Hepworth and his team built a split ticketing service on the Neo4j Graph Data Platform. The system enables Worldline to give operators better visibility into their routes and journeys across them.

Viewing journey planning and ticketing as a graph problem, Hepworth envisions many other use cases for a graph-based solution. Such a system could optimize train routes and ticket prices in real-time and better handle issues such as delays and disruptions.

“A graph database is a natural fit for journey planning and modeling of transport networks, their resources, operational planning, and most importantly the passenger experience,” said Hepworth. “Worldline has chosen Neo4j to support the sophisticated and highly performant pathfinding algorithms needed to search and traverse the UK travel network.”

Charting a First-Rate Itinerary

As Worldline sought to add even more functionality, they adopted Neo4j AuraDB Enterprise, a fully managed cloud service. In this way, Worldline enjoys all the advantages of the latest technology right away, without administrative overhead.
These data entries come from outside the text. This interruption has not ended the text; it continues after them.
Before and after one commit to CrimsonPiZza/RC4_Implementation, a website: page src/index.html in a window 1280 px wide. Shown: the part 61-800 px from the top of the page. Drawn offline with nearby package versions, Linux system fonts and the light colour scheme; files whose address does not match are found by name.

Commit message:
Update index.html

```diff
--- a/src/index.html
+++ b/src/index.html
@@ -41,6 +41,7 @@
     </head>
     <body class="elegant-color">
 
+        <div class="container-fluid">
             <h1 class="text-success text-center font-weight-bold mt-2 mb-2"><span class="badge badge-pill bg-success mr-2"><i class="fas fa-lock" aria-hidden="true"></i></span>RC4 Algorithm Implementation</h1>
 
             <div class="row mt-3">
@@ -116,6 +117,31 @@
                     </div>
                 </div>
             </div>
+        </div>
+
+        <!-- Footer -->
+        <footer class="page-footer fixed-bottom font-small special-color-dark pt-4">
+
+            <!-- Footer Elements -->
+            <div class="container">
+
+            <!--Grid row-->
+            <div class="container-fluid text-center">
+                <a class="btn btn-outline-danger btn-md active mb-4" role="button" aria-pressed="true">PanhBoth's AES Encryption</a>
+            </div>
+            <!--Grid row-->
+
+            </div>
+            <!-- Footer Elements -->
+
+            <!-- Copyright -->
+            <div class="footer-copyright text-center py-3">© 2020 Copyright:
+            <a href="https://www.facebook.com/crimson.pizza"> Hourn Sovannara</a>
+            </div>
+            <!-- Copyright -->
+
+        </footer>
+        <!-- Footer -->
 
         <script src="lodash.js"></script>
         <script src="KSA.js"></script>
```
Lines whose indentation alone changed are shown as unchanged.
“The ease of deployment provided by Neo4j AuraDB Enterprise allows Worldline to focus on delivering to our business strategy, safe in the knowledge that costs are aligned to our revenues, and we are supported by the experts within Neo4j for the deployment of our graph database services,” said Hepworth.

Worldline is now able to pull together disparate sources into a unified system, allowing for some powerful applications and accelerated innovation. Unifying all the data in the graph lets them figure out where adding, removing, or changing the timing of trains on particular routes would improve revenue and passenger experience. Their graph-based solution paves the way for demand-led timetables that break the restraints of rigid long-term timetable planning cycles.

Enriching the data in the graph paves the way for even more use cases. The inherent flexibility enables blue-sky thinking. For example, bringing in bus data would enable journey planning across modes. Adding topological data to the graph could model CO2 usage as trains climb hills.

Of more immediate consequence, Worldline envisions the railway leveraging real-time travel data to inform practical decisions and their impact on customers. For example, when faced with cancelling the 8:15 from London or the 10:47 from Birmingham, the number of passengers on each train could be easily factored in.

Modernizing the UK railway system is an initiative that will benefit passengers and operators alike. While it is hard to quantify the economic impact at this time, revenues are bound to see a boost from better technology.